Which leads me to one more guess at one issue we need to address head-on. In a 23-page manifesto, the Virginia shooter said he was inspired by the church shooting in Charleston earlier this summer, a shooting that, as far as I can tell, was motivated by hate and willful ignorance. We have a serious problem in this country, as evidenced by the overwhelming support the Republican frontrunner for president has garnered by saying hateful and offensive things about non-whites, particularly Hispanics. His rhetoric is meant to speak to the basest emotions and instincts in human -- mistrust, dislike and fear of strangers. Whatever snapped in the Virginia shooter's head no doubt included hate and a sense of being wronged by these specific people, yes, but also a larger group. Life had not been easy for him, it sounded like, at least in part because he was difficult to work with. He may have blamed those poor experiences on others instead of seeing his own culpability.

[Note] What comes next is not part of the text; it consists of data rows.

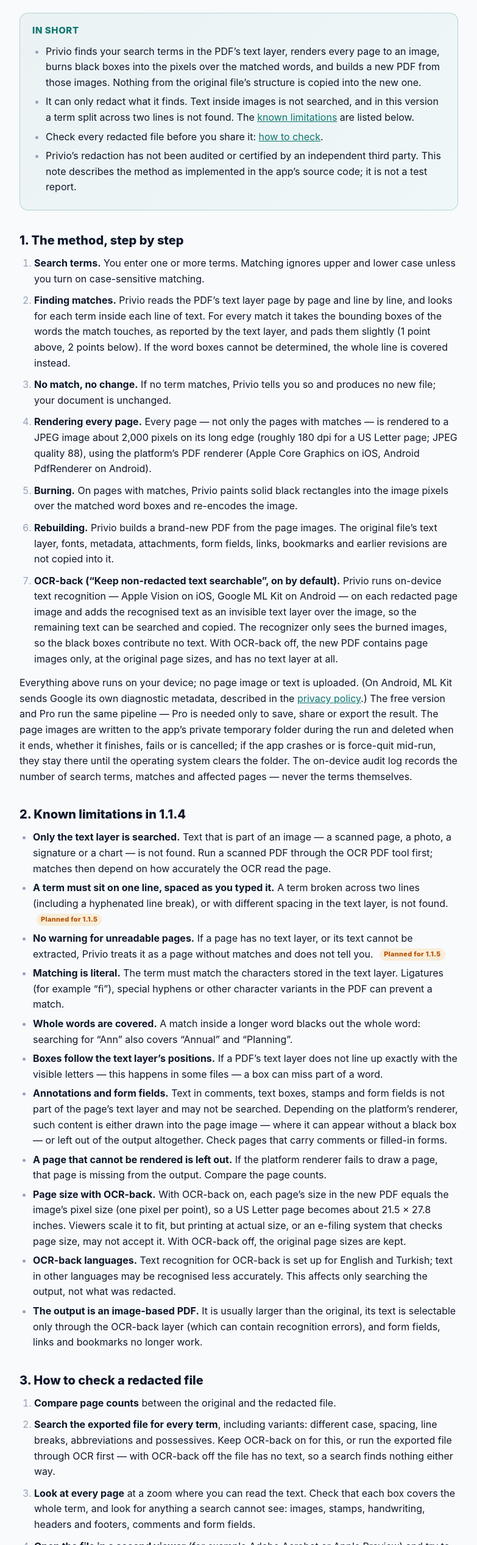
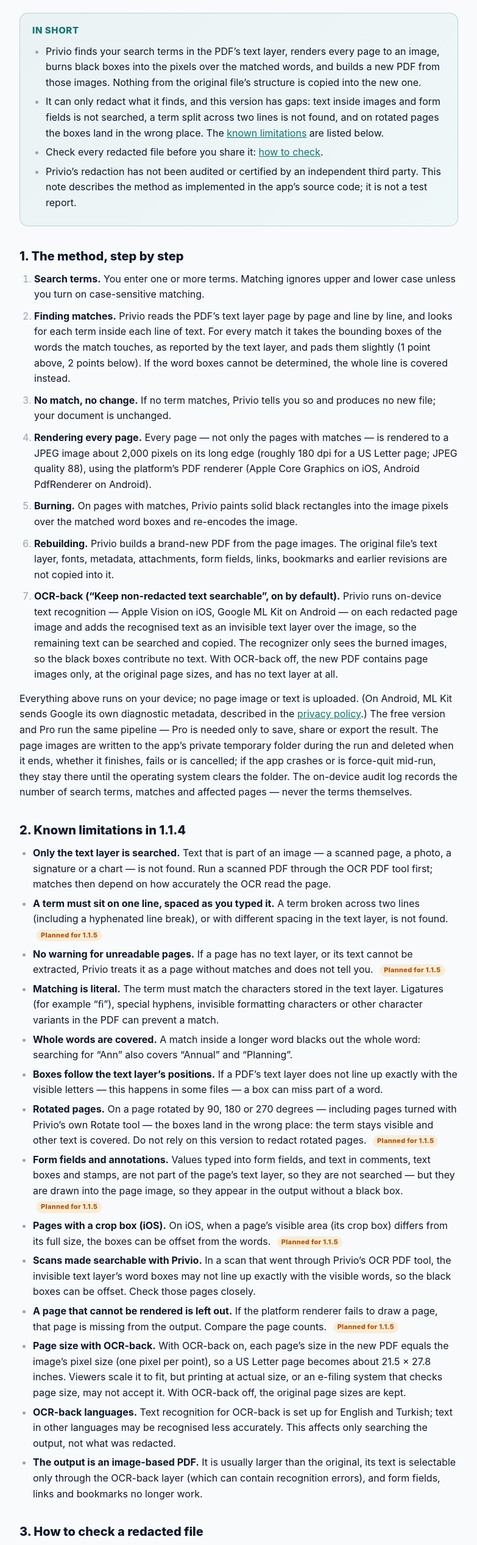
Before and after one commit to mustafasalimerek-bit/pdfprivio-legal, a plain HTML site: page redaction/index.html in a window 1280 px wide. Shown: the part 267-2800 px from the top of the page at 61% size, without its empty margins (248-1031 px from the left). Drawn offline with Linux system fonts and the light colour scheme.

Commit message:
Redaction note and FAQ: rotated pages, form fields, iOS crop box, Privio-OCR'd scans
Found in the 1.1.5 review of the 1.1.4 pipeline (release-1.1.5 3b7c245):
pdfx draws pages with /Rotate applied while Syncfusion measures words in
unrotated space, so boxes on 90/180/270 pages land in the wrong place;
form-field values and annotations are drawn but never searched; on iOS
the renderer's MediaBox can differ from the CropBox the words were measured
in. Privacy: pdfx writes each rendered page briefly to
Documents/pdf_renderer_cache on iOS.

Co-Authored-By: Claude Opus 5.5 <noreply@anthropic.com>

```diff
--- a/redaction/index.html
+++ b/redaction/index.html
@@ -228,7 +228,7 @@
       <h2>In short</h2>
       <ul>
         <li>Privio finds your search terms in the PDF’s text layer, renders every page to an image, burns black boxes into the pixels over the matched words, and builds a new PDF from those images. Nothing from the original file’s structure is copied into the new one.</li>
-        <li>It can only redact what it finds. Text inside images is not searched, and in this version a term split across two lines is not found. The <a href="#limitations">known limitations</a> are listed below.</li>
+        <li>It can only redact what it finds, and this version has gaps: text inside images and form fields is not searched, a term split across two lines is not found, and on rotated pages the boxes land in the wrong place. The <a href="#limitations">known limitations</a> are listed below.</li>
         <li>Check every redacted file before you share it: <a href="#checking">how to check</a>.</li>
         <li>Privio’s redaction has not been audited or certified by an independent third party. This note describes the method as implemented in the app’s source code; it is not a test report.</li>
       </ul>
@@ -251,11 +251,14 @@
       <li><strong>Only the text layer is searched.</strong> Text that is part of an image — a scanned page, a photo, a signature or a chart — is not found. Run a scanned PDF through the OCR PDF tool first; matches then depend on how accurately the OCR read the page.</li>
       <li><strong>A term must sit on one line, spaced as you typed it.</strong> A term broken across two lines (including a hyphenated line break), or with different spacing in the text layer, is not found. <span class="planned" data-release="1.1.5">Planned for 1.1.5</span></li>
       <li><strong>No warning for unreadable pages.</strong> If a page has no text layer, or its text cannot be extracted, Privio treats it as a page without matches and does not tell you. <span class="planned" data-release="1.1.5">Planned for 1.1.5</span></li>
-      <li><strong>Matching is literal.</strong> The term must match the characters stored in the text layer. Ligatures (for example “ﬁ”), special hyphens or other character variants in the PDF can prevent a match.</li>
+      <li><strong>Matching is literal.</strong> The term must match the characters stored in the text layer. Ligatures (for example “ﬁ”), special hyphens, invisible formatting characters or other character variants in the PDF can prevent a match.</li>
       <li><strong>Whole words are covered.</strong> A match inside a longer word blacks out the whole word: searching for “Ann” also covers “Annual” and “Planning”.</li>
       <li><strong>Boxes follow the text layer’s positions.</strong> If a PDF’s text layer does not line up exactly with the visible letters — this happens in some files — a box can miss part of a word.</li>
-      <li><strong>Annotations and form fields.</strong> Text in comments, text boxes, stamps and form fields is not part of the page’s text layer and may not be searched. Depending on the platform’s renderer, such content is either drawn into the page image — where it can appear without a black box — or left out of the output altogether. Check pages that carry comments or filled-in forms.</li>
-      <li><strong>A page that cannot be rendered is left out.</strong> If the platform renderer fails to draw a page, that page is missing from the output. Compare the page counts.</li>
+      <li><strong>Rotated pages.</strong> On a page rotated by 90, 180 or 270 degrees — including pages turned with Privio’s own Rotate tool — the boxes land in the wrong place: the term stays visible and other text is covered. Do not rely on this version to redact rotated pages. <span class="planned" data-release="1.1.5">Planned for 1.1.5</span></li>
+      <li><strong>Form fields and annotations.</strong> Values typed into form fields, and text in comments, text boxes and stamps, are not part of the page’s text layer, so they are not searched — but they are drawn into the page image, so they appear in the output without a black box. <span class="planned" data-release="1.1.5">Planned for 1.1.5</span></li>
+      <li><strong>Pages with a crop box (iOS).</strong> On iOS, when a page’s visible area (its crop box) differs from its full size, the boxes can be offset from the words. <span class="planned" data-release="1.1.5">Planned for 1.1.5</span></li>
+      <li><strong>Scans made searchable with Privio.</strong> In a scan that went through Privio’s OCR PDF tool, the invisible text layer’s word boxes may not line up exactly with the visible words, so the black boxes can be offset. Check those pages closely.</li>
+      <li><strong>A page that cannot be rendered is left out.</strong> If the platform renderer fails to draw a page, that page is missing from the output. Compare the page counts. <span class="planned" data-release="1.1.5">Planned for 1.1.5</span></li>
       <li><strong>Page size with OCR-back.</strong> With OCR-back on, each page’s size in the new PDF equals the image’s pixel size (one pixel per point), so a US Letter page becomes about 21.5 × 27.8 inches. Viewers scale it to fit, but printing at actual size, or an e-filing system that checks page size, may not accept it. With OCR-back off, the original page sizes are kept.</li>
       <li><strong>OCR-back languages.</strong> Text recognition for OCR-back is set up for English and Turkish; text in other languages may be recognised less accurately. This affects only searching the output, not what was redacted.</li>
       <li><strong>The output is an image-based PDF.</strong> It is usually larger than the original, its text is selectable only through the OCR-back layer (which can contain recognition errors), and form fields, links and bookmarks no longer work.</li>
@@ -265,7 +268,7 @@
     <ol class="steps">
       <li><strong>Compare page counts</strong> between the original and the redacted file.</li>
       <li><strong>Search the exported file for every term</strong>, including variants: different case, spacing, line breaks, abbreviations and possessives. Keep OCR-back on for this, or run the exported file through OCR first — with OCR-back off the file has no text, so a search finds nothing either way.</li>
-      <li><strong>Look at every page</strong> at a zoom where you can read the text. Check that each box covers the whole term, and look for anything a search cannot see: images, stamps, handwriting, headers and footers, comments and form fields.</li>
+      <li><strong>Look at every page</strong> at a zoom where you can read the text. Check that each box covers the whole term, and look for anything a search cannot see: images, stamps, handwriting, headers and footers, comments and form fields. Take extra care with rotated pages, filled-in forms and scanned pages.</li>
       <li><strong>Open the file in a second viewer</strong> (for example Adobe Acrobat or Apple Preview) and try to select and copy text around a box.</li>
       <li><strong>For important productions</strong>, treat Privio’s redaction as one step and follow your own quality-control process.</li>
     </ol>
@@ -275,6 +278,10 @@
     <ul>
       <li data-release="1.1.5">Pages that have no text layer, or whose text cannot be read, will be listed on the result screen, and Privio will ask you to confirm before you export.</li>
       <li data-release="1.1.5">Matches that run across a line break, and matches whose spacing differs from your search term, will be found.</li>
+      <li data-release="1.1.5">Rotated pages will be redacted in the right place, and keep their rotation in the output.</li>
+      <li data-release="1.1.5">Form-field values and annotations will be flattened into the page first, so they are searched as well as drawn.</li>
+      <li data-release="1.1.5">A page that cannot be rendered will stop the run with an error instead of being left out.</li>
+      <li data-release="1.1.5">On iOS, pages whose crop box differs from their full size will be listed as unchecked instead of being blacked out in the wrong place.</li>
       <li data-release="1.1.5">Temporary files, including copies made by the file picker, will be deleted when the app starts.</li>
     </ul>
 
```
Also changed, not shown: privacy/index.html (+1 -1 lines), support/index.html (+1 -1 lines).
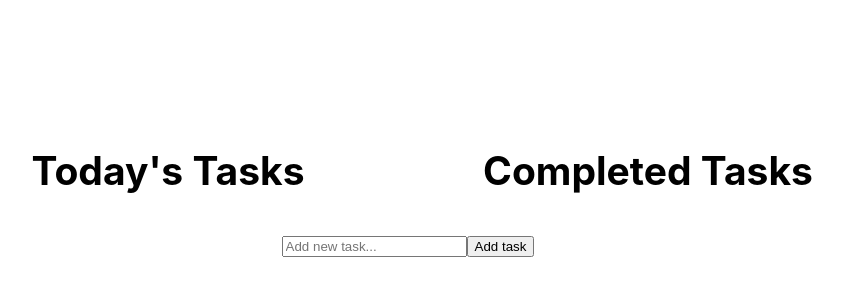
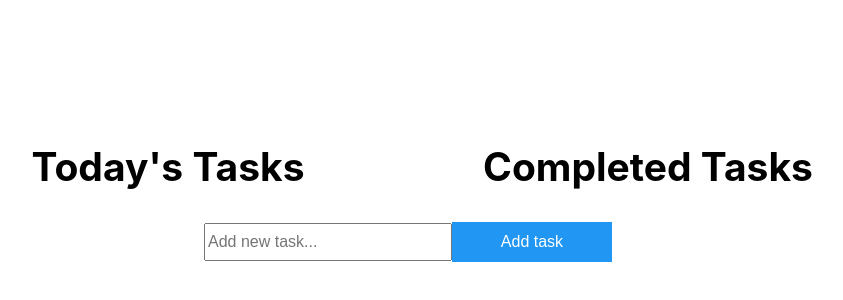
Before and after one commit to yiclu07/todo-list, a React (Create React App) app: page / in a window 1280 px wide. Shown: the part 214-514 px from the top of the page, without its empty margins (232-1075 px from the left). Built offline with nearby package versions, Linux system fonts and the light colour scheme.

Commit message:
Style task input form to be bigger

```diff
--- a/src/features/taskList/TaskList.js
+++ b/src/features/taskList/TaskList.js
@@ -59,8 +59,8 @@ export function TaskList() {
         </div>
       </div>
       <form onSubmit={handleAddTask}>
-        <input value={task} onChange={handleTaskChange} placeholder="Add new task..." type="text" />
-        <input type="submit" value="Add task" />
+        <input value={task} onChange={handleTaskChange} placeholder="Add new task..." type="text" className={styles.formInput} />
+        <input type="submit" value="Add task" className={styles.submitBtn} />
       </form>
     </div>
   );
--- a/src/features/taskList/TaskList.module.css
+++ b/src/features/taskList/TaskList.module.css
@@ -21,3 +21,26 @@
   padding: 0;
   margin: 0;
 }
+
+.formInput {
+  height: 32px;
+  width: 240px;
+  font-size: 16px;
+}
+
+.submitBtn {
+  font-size: 16px;
+  cursor: pointer;
+  height: 40px;
+  width: 160px;
+  color: #fff;
+  border: 0px;
+  background-color: #2196f3;
+}
+
+.submitBtn:hover {
+  font-size: 18px;
+  color: #2196f3;
+  background-color: #fff;
+  border: 2px solid #2196f3;
+}
```
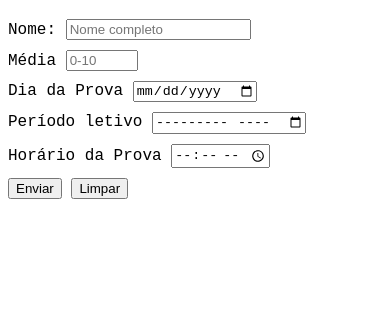
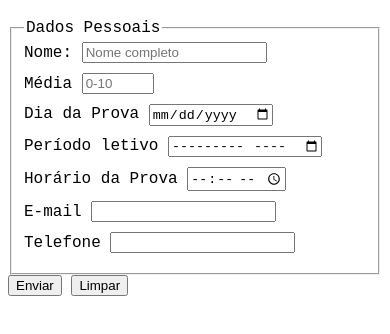
Before and after one commit to Henriquehnnm/Estudo-de-html-e-css, a plain HTML site: page Exercicios/ex025/form003.html in a window 390 px wide. Shown: the part 98-432 px from the top of the page. Drawn offline with Linux system fonts and the light colour scheme.

Commit message:
Groups personal data in a fieldset.
Improves form structure by grouping personal data inputs
within a fieldset element. Also adds email and telephone
input fields with appropriate attributes for validation and
auto-completion.

```diff
--- a/Exercicios/ex025/form003.html
+++ b/Exercicios/ex025/form003.html
@@ -16,6 +16,8 @@
   <body>
     <h1>Teste de Formulário 2.0</h1>
     <form action="code/cadastro.rs" method="get" autocomplete="on">
+      <fieldset>
+        <legend>Dados Pessoais</legend>
         <div>
           <label for="iname">Nome:</label>
           <input
@@ -54,6 +56,21 @@
           <input type="time" name="hora" id="ihora" />
         </div>
         <div>
+          <label for="iemail">E-mail</label>
+          <input type="email" name="email" id="iemail" autocomplete="email" />
+        </div>
+        <div>
+          <label for="itel">Telefone</label>
+          <input
+            type="tel"
+            name="tel"
+            id="itel"
+            pattern="^[0-9]{4,5}-[0-9]{4}$"
+          />
+        </div>
+      </fieldset>
+      <!-- Estudar mais sobre RegEx HTML -->
+      <div>
         <input type="submit" value="Enviar" />
         <input type="reset" value="Limpar" />
       </div>
```
Lines whose indentation alone changed are shown as unchanged.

The shooting also inspired a wave of social media conversation on fact-checking, how to cover a story when you're part of the story and where to draw the line at sharing video. In the morning, the station's footage, that started with Alison Parker on camera during an interview and ended with gunshots, screaming and the camera falling to the ground, catching a fuzzy image of a man pointing a gun, was everywhere. (General feeling: OK to show, but do so with discretion and for good reason, not to get clicks.) By mid-morning it was difficult to find. At about the same time, a video from the shooter that showed him walking up, pointing and firing, hit social media. I did not watch it. I understand it was horrifying. How could it not be? (Unanimous: There is no value to this video. Do not show it. Do not watch it.)

I hope we can somehow become a stronger nation after yet another tragedy. It is never too soon to talk about better gun laws and better application of current gun laws, but if that is all we do, which in and of itself would be a miracle, that cannot be enough. We have to look at mental health, we have to look at disparities in education and professional opportunities, we have to consider why a small but increasingly public group of boys and men are going off the rails. And we have to remember the Virginia shooter had family who lost someone they loved in a violent and horrifying way this week. It is very difficult to grieve for a man who brought so much grief and pain to innocent people, but his family likely loved him in spite of his many issues. They are hurting today too, in the same and yet very different ways as the Parker and Ward families, and yet they cannot make their grief public. We should pray for them too.

And after this long day and long screed, I need a happy smiling face.

Yup, that'll work. Here are a couple more just for fun.


  1. great post. it really is such a difficult issue and gun violence seems to be accelerating at a rate that really scares me.

  2. Heidi - as usual, you have thoughtfully handled a news story with common sense and respect. And great photography.